[Opening EXERCISE DATA section]

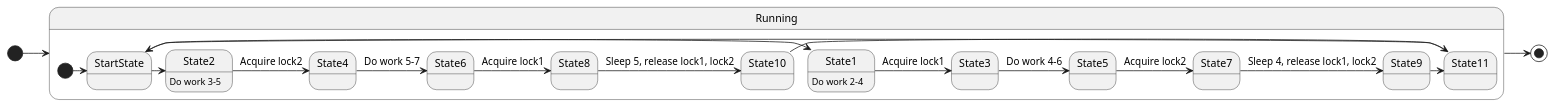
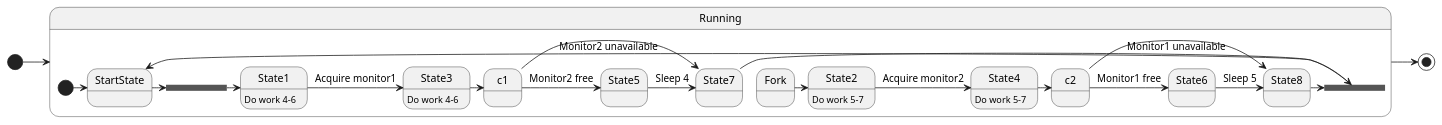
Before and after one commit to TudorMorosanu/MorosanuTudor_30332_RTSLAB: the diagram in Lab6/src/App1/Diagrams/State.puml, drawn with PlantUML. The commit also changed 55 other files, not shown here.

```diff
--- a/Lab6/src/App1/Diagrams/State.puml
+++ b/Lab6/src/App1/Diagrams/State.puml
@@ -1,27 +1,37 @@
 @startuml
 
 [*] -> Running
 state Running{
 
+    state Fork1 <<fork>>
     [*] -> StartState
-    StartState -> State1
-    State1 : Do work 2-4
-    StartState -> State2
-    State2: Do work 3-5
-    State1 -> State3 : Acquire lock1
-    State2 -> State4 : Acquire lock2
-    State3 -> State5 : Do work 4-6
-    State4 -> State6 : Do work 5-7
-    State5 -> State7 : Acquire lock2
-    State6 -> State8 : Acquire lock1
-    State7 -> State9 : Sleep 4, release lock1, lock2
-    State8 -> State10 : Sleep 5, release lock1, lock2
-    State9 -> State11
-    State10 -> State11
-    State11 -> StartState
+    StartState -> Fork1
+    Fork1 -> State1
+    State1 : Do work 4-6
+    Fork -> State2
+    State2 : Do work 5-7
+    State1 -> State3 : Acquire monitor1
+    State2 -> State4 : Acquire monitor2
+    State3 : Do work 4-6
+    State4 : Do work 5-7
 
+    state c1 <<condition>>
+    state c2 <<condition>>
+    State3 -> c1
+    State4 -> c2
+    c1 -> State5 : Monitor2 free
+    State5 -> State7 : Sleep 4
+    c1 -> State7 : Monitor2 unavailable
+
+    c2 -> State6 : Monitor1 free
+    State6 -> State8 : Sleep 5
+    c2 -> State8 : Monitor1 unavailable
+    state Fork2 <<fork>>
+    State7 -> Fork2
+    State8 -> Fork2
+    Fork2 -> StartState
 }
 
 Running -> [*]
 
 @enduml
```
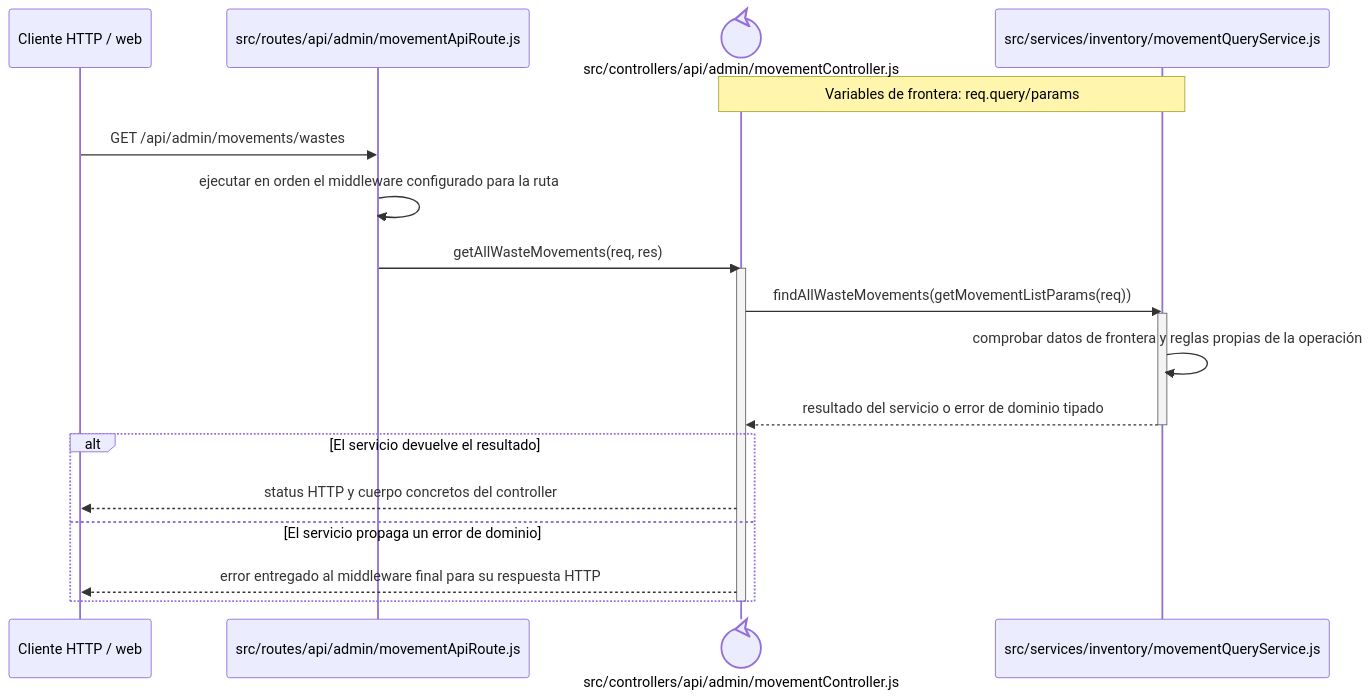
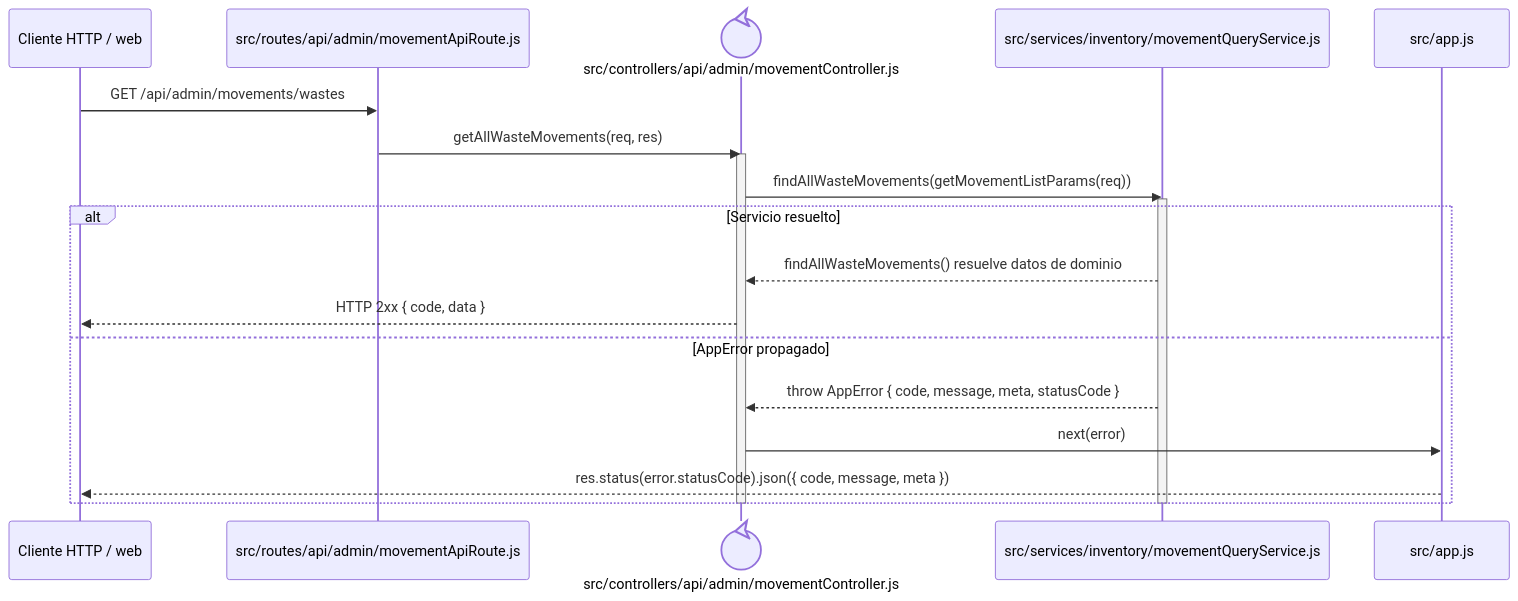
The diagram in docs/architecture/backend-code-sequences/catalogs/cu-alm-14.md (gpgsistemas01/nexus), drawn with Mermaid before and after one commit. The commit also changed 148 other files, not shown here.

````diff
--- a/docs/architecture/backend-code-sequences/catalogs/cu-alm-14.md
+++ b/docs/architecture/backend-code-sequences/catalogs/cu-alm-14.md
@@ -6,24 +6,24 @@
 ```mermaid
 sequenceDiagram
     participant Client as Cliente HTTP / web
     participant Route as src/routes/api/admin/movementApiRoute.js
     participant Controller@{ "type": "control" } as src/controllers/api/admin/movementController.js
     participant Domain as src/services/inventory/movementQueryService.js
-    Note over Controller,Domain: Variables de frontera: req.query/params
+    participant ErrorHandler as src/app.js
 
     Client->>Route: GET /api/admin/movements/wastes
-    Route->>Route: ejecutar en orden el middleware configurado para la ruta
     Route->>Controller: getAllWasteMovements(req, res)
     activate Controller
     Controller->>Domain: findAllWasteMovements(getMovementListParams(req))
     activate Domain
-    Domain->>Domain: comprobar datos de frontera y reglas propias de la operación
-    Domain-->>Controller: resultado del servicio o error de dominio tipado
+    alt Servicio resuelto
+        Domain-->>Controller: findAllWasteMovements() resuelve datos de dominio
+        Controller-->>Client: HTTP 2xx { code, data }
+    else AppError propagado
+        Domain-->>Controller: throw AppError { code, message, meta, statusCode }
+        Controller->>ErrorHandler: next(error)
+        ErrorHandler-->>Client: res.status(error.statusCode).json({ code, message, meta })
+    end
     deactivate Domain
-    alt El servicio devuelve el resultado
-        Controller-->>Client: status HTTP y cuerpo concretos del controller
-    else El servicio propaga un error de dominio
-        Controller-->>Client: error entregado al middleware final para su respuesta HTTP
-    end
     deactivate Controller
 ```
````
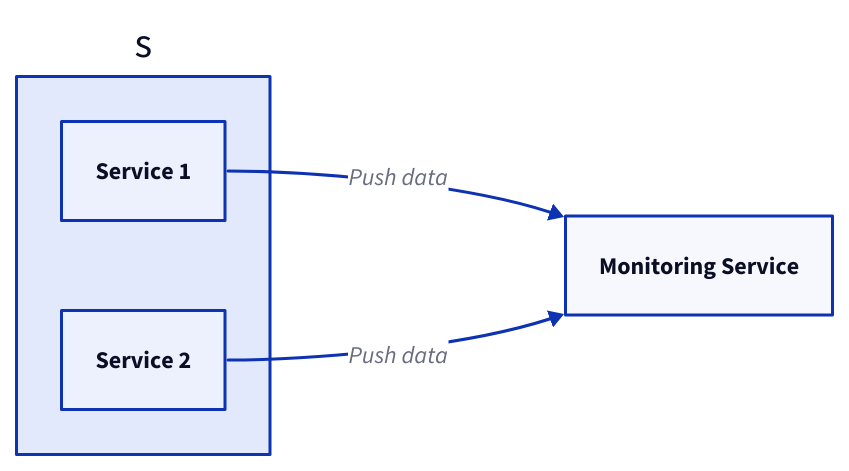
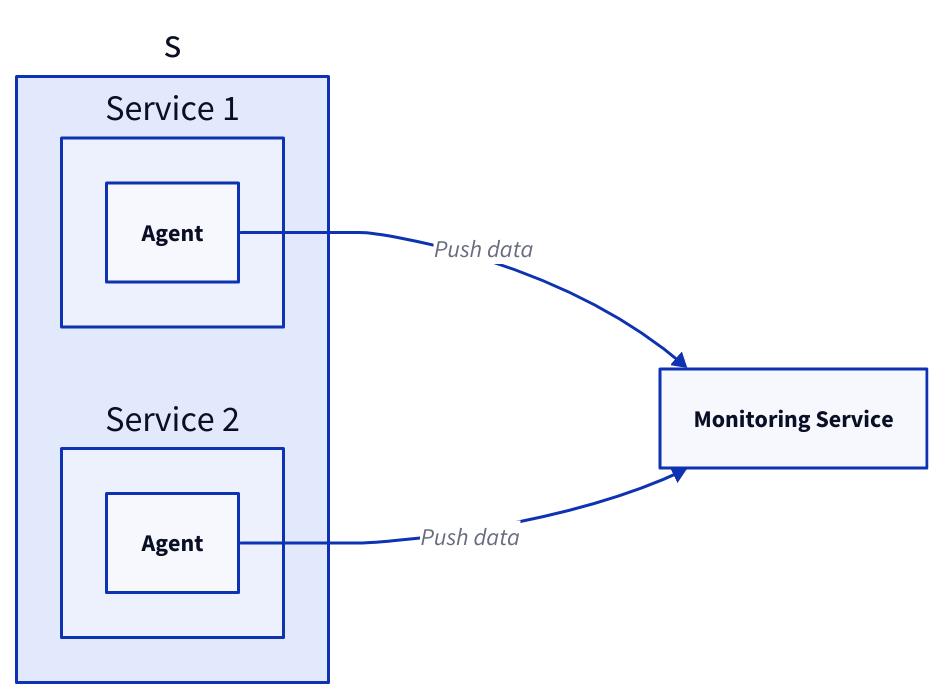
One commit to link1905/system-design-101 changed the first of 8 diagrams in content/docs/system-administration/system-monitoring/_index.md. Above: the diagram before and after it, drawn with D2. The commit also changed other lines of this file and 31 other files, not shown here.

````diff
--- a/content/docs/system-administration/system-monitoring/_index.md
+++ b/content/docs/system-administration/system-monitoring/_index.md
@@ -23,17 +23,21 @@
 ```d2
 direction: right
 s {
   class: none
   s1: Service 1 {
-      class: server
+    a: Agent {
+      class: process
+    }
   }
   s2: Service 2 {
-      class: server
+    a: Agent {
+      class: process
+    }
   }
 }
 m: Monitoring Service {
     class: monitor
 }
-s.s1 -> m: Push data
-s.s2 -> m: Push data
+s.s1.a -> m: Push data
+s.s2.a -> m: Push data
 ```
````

[Closing EXERCISE DATA section]

ACTION ITEM: The records above are to be set down exactly as written, with no images.

SOLUTION TO THE PROBLEM:
Before and after one commit to TudorMorosanu/MorosanuTudor_30332_RTSLAB: the diagram in Lab6/src/App1/Diagrams/State.puml, drawn with PlantUML. The commit also changed 55 other files, not shown here.

```diff
--- a/Lab6/src/App1/Diagrams/State.puml
+++ b/Lab6/src/App1/Diagrams/State.puml
@@ -1,27 +1,37 @@
 @startuml
 
 [*] -> Running
 state Running{
 
+    state Fork1 <<fork>>
     [*] -> StartState
-    StartState -> State1
-    State1 : Do work 2-4
-    StartState -> State2
-    State2: Do work 3-5
-    State1 -> State3 : Acquire lock1
-    State2 -> State4 : Acquire lock2
-    State3 -> State5 : Do work 4-6
-    State4 -> State6 : Do work 5-7
-    State5 -> State7 : Acquire lock2
-    State6 -> State8 : Acquire lock1
-    State7 -> State9 : Sleep 4, release lock1, lock2
-    State8 -> State10 : Sleep 5, release lock1, lock2
-    State9 -> State11
-    State10 -> State11
-    State11 -> StartState
+    StartState -> Fork1
+    Fork1 -> State1
+    State1 : Do work 4-6
+    Fork -> State2
+    State2 : Do work 5-7
+    State1 -> State3 : Acquire monitor1
+    State2 -> State4 : Acquire monitor2
+    State3 : Do work 4-6
+    State4 : Do work 5-7
 
+    state c1 <<condition>>
+    state c2 <<condition>>
+    State3 -> c1
+    State4 -> c2
+    c1 -> State5 : Monitor2 free
+    State5 -> State7 : Sleep 4
+    c1 -> State7 : Monitor2 unavailable
+
+    c2 -> State6 : Monitor1 free
+    State6 -> State8 : Sleep 5
+    c2 -> State8 : Monitor1 unavailable
+    state Fork2 <<fork>>
+    State7 -> Fork2
+    State8 -> Fork2
+    Fork2 -> StartState
 }
 
 Running -> [*]
 
 @enduml
```
The diagram in docs/architecture/backend-code-sequences/catalogs/cu-alm-14.md (gpgsistemas01/nexus), drawn with Mermaid before and after one commit. The commit also changed 148 other files, not shown here.

````diff
--- a/docs/architecture/backend-code-sequences/catalogs/cu-alm-14.md
+++ b/docs/architecture/backend-code-sequences/catalogs/cu-alm-14.md
@@ -6,24 +6,24 @@
 ```mermaid
 sequenceDiagram
     participant Client as Cliente HTTP / web
     participant Route as src/routes/api/admin/movementApiRoute.js
     participant Controller@{ "type": "control" } as src/controllers/api/admin/movementController.js
     participant Domain as src/services/inventory/movementQueryService.js
-    Note over Controller,Domain: Variables de frontera: req.query/params
+    participant ErrorHandler as src/app.js
 
     Client->>Route: GET /api/admin/movements/wastes
-    Route->>Route: ejecutar en orden el middleware configurado para la ruta
     Route->>Controller: getAllWasteMovements(req, res)
     activate Controller
     Controller->>Domain: findAllWasteMovements(getMovementListParams(req))
     activate Domain
-    Domain->>Domain: comprobar datos de frontera y reglas propias de la operación
-    Domain-->>Controller: resultado del servicio o error de dominio tipado
+    alt Servicio resuelto
+        Domain-->>Controller: findAllWasteMovements() resuelve datos de dominio
+        Controller-->>Client: HTTP 2xx { code, data }
+    else AppError propagado
+        Domain-->>Controller: throw AppError { code, message, meta, statusCode }
+        Controller->>ErrorHandler: next(error)
+        ErrorHandler-->>Client: res.status(error.statusCode).json({ code, message, meta })
+    end
     deactivate Domain
-    alt El servicio devuelve el resultado
-        Controller-->>Client: status HTTP y cuerpo concretos del controller
-    else El servicio propaga un error de dominio
-        Controller-->>Client: error entregado al middleware final para su respuesta HTTP
-    end
     deactivate Controller
 ```
````
One commit to link1905/system-design-101 changed the first of 8 diagrams in content/docs/system-administration/system-monitoring/_index.md. Above: the diagram before and after it, drawn with D2. The commit also changed other lines of this file and 31 other files, not shown here.

````diff
--- a/content/docs/system-administration/system-monitoring/_index.md
+++ b/content/docs/system-administration/system-monitoring/_index.md
@@ -23,17 +23,21 @@
 ```d2
 direction: right
 s {
   class: none
   s1: Service 1 {
-      class: server
+    a: Agent {
+      class: process
+    }
   }
   s2: Service 2 {
-      class: server
+    a: Agent {
+      class: process
+    }
   }
 }
 m: Monitoring Service {
     class: monitor
 }
-s.s1 -> m: Push data
-s.s2 -> m: Push data
+s.s1.a -> m: Push data
+s.s2.a -> m: Push data
 ```
````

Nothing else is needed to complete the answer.